All adults age 18 and older in the general population—including pregnant and postpartum women—should be screened for depression, according to newly updated guidelines from the United States Preventative Services Task Force (USPSTF).
The update, which expands upon the panel’s 2009 recommendations, follows an extensive systematic review of existing evidence on mental illness and the benefits of depression screening, according to a statement published online Jan. 26 in JAMA.
“The USPSTF concludes with at least moderate certainty that there is a moderate net benefit to screening for depression in adults, including older adults, who receive care in clinical practices that have adequate systems in place to ensure accurate diagnosis, effective treatment, and appropriate follow-up after screening,” wrote author Albert Siu, MD, task force member and professor of General Internal Medicine at Mount Sinai Hospital in New York City. “The USPSTF also concludes with at least moderate certainty that there is a moderate net benefit to screening for depression in pregnant and postpartum women who receive care in clinical practices that have CBT or other evidence-based counseling available after screening.”

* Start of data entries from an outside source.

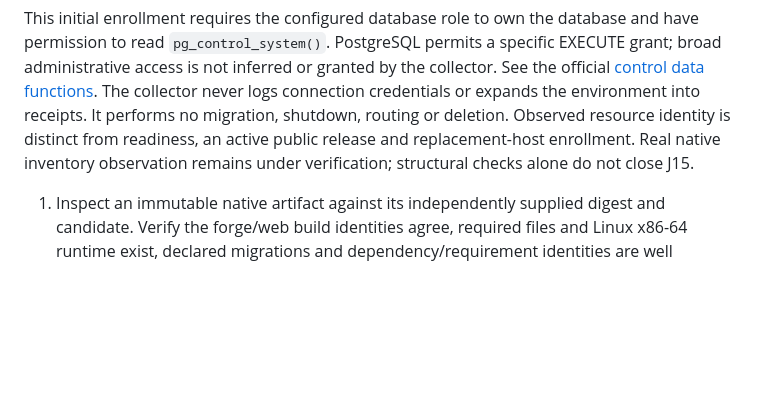
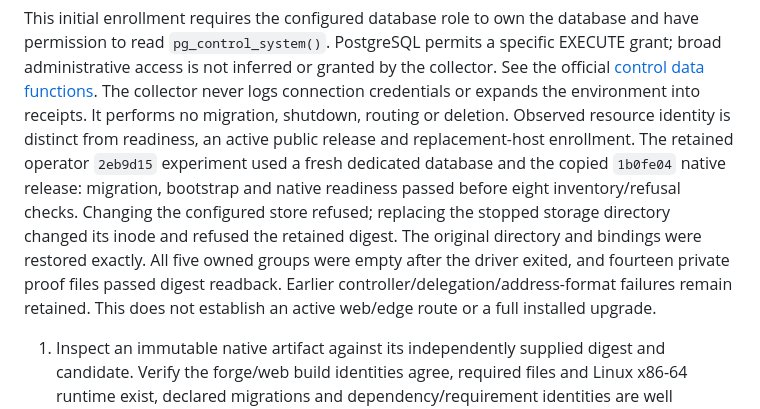
Before and after one commit to FRIKKern/gitgood, a Markdown page: docs/implementation/installation-upgrade.md, the part around the change. GitHub-like rendering; blank space fills up the shorter version.

Commit message:
Record actual native inventory experiment and retained failures

```diff
--- a/docs/implementation/installation-upgrade.md
+++ b/docs/implementation/installation-upgrade.md
@@ -122,8 +122,15 @@ collector. See the official [control data functions](https://www.postgresql.org/
 The collector never logs connection credentials or expands the environment into
 receipts. It performs no migration, shutdown, routing or deletion. Observed
 resource identity is distinct from readiness, an active public release and
-replacement-host enrollment. Real native inventory observation remains under
-verification; structural checks alone do not close J15.
+replacement-host enrollment. The retained operator `2eb9d15` experiment used a
+fresh dedicated database and the copied `1b0fe04` native release: migration,
+bootstrap and native readiness passed before eight inventory/refusal checks.
+Changing the configured store refused; replacing the stopped storage directory
+changed its inode and refused the retained digest. The original directory and
+bindings were restored exactly. All five owned groups were empty after the
+driver exited, and fourteen private proof files passed digest readback. Earlier
+controller/delegation/address-format failures remain retained. This does not
+establish an active web/edge route or a full installed upgrade.
 
 1. Inspect an immutable native artifact against its independently supplied digest
    and candidate. Verify the forge/web build identities agree, required files and
```
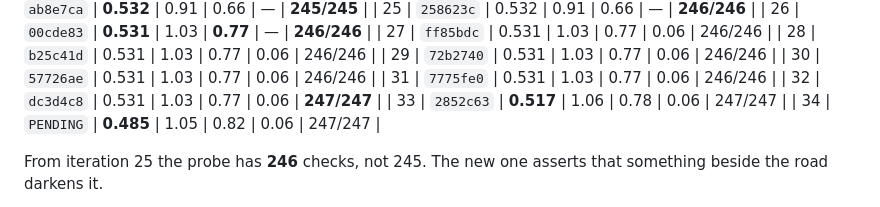
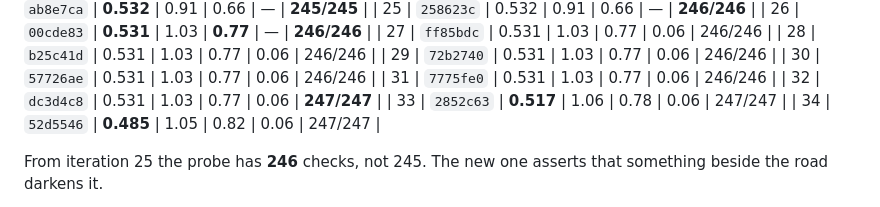
Before and after one commit to jackpepper-vibe/speed-rush, a Markdown page: docs/graphics-loop.md, the part around the change. Rendered like a GitHub page.

Commit message:
Record iteration 34's own hash in the score table
Co-Authored-By: Claude Opus 5 <noreply@anthropic.com>

```diff
--- a/docs/graphics-loop.md
+++ b/docs/graphics-loop.md
@@ -77,7 +77,7 @@ High tier, cruise row, unless stated.
 | 31 | `7775fe0` | 0.531 | 1.03 | 0.77 | 0.06 | 246/246 |
 | 32 | `dc3d4c8` | 0.531 | 1.03 | 0.77 | 0.06 | **247/247** |
 | 33 | `2852c63` | **0.517** | 1.06 | 0.78 | 0.06 | 247/247 |
-| 34 | `PENDING` | **0.485** | 1.05 | 0.82 | 0.06 | 247/247 |
+| 34 | `52d5546` | **0.485** | 1.05 | 0.82 | 0.06 | 247/247 |
 
 From iteration 25 the probe has **246** checks, not 245. The new one asserts
 that something beside the road darkens it.
```
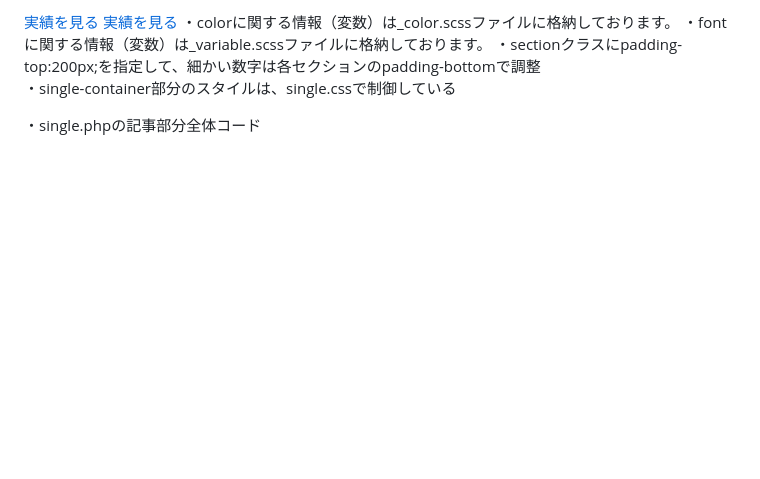
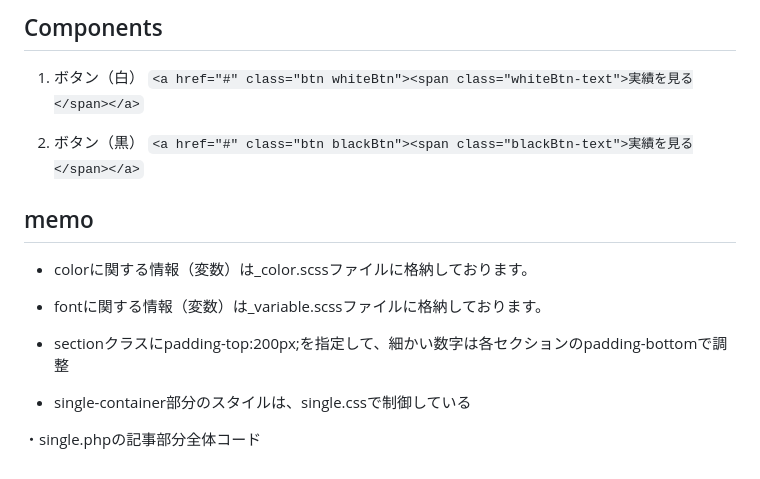
Before and after one commit to yutwins/mixer-LP, a Markdown page: README.md, the part around the change. Rendered like a GitHub page; blank space fills up the shorter version.

Commit message:
[modified]readme file

```diff
--- a/README.md
+++ b/README.md
@@ -1,20 +1,16 @@
-<components>
-<!-- ボタン（白） -->
-<a href="#" class="btn whiteBtn">
-<span class="whiteBtn-text">実績を見る</span>
-</a>
+## Components
+1. ボタン（白）
+`<a href="#" class="btn whiteBtn"><span class="whiteBtn-text">実績を見る</span></a>`
 
-<!-- ボタン（黒） -->
-<a href="#" class="btn blackBtn">
-<span class="blackBtn-text">実績を見る</span>
-</a>
+2. ボタン（黒）
+`<a href="#" class="btn blackBtn"><span class="blackBtn-text">実績を見る</span></a>`
 
-<memo>
-・colorに関する情報（変数）は_color.scssファイルに格納しております。
-・fontに関する情報（変数）は_variable.scssファイルに格納しております。
-・sectionクラスにpadding-top:200px;を指定して、細かい数字は各セクションのpadding-bottomで調整
+## memo
+* colorに関する情報（変数）は_color.scssファイルに格納しております。
+* fontに関する情報（変数）は_variable.scssファイルに格納しております。
+* sectionクラスにpadding-top:200px;を指定して、細かい数字は各セクションのpadding-bottomで調整
 
-・single-container部分のスタイルは、single.cssで制御している
+* single-container部分のスタイルは、single.cssで制御している
 
 
 
```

Mental illness and depression are among the leading causes of disability in Americans over the age of 15 and is common in postpartum and pregnant women, affecting not only individuals but families and children as well. There isn’t simply a human cost, however—an estimated $22.8 billion was spent on depression treatment nationwide in 2009, with the cost of lost productivity estimated to be $23 billion in 2011.
But practical preventative factors such as when and how often to screen for depression are still unknown, said the USPSTF, so clinicians must use their best judgement in the primary care setting.
“A pragmatic approach in the absence of data might include screening all adults who have not been screened previously and using clinical judgment in consideration of risk factors, comorbid conditions, and life events to determine if additional screening of high-risk patients is warranted,” the recommendations state.
Methods currently available for depression screening include the Patient Health Questionnaire and the Hospital Anxiety and Depression Scales in adults; the Geriatric Depression Scale in older adults; and the Edinburgh Postnatal Depression Scale in postpartum and pregnant women.
When it comes to diagnosing and treating the disease, the USPSTF believes the evidence supports a need for collaborative effort from all corners of the healthcare community.
“Multidisciplinary team-based primary care that includes self-management support and care coordination has been shown to be effective in management of depression,” the statement added. “Research is needed to assess barriers to establishing adequate systems of care and how these barriers can be addressed.”
With more attention now focused on the disease and a growing movement to effectively prevent, diagnose and treat those affected by depression, the USPSTF believes the scope of combined screening efforts should match the impact of the problem at hand.
“Major depressive disorder is a common and significant health care problem,” wrote Siu. “The USPSTF recommends screening in all adults regardless of risk factors.”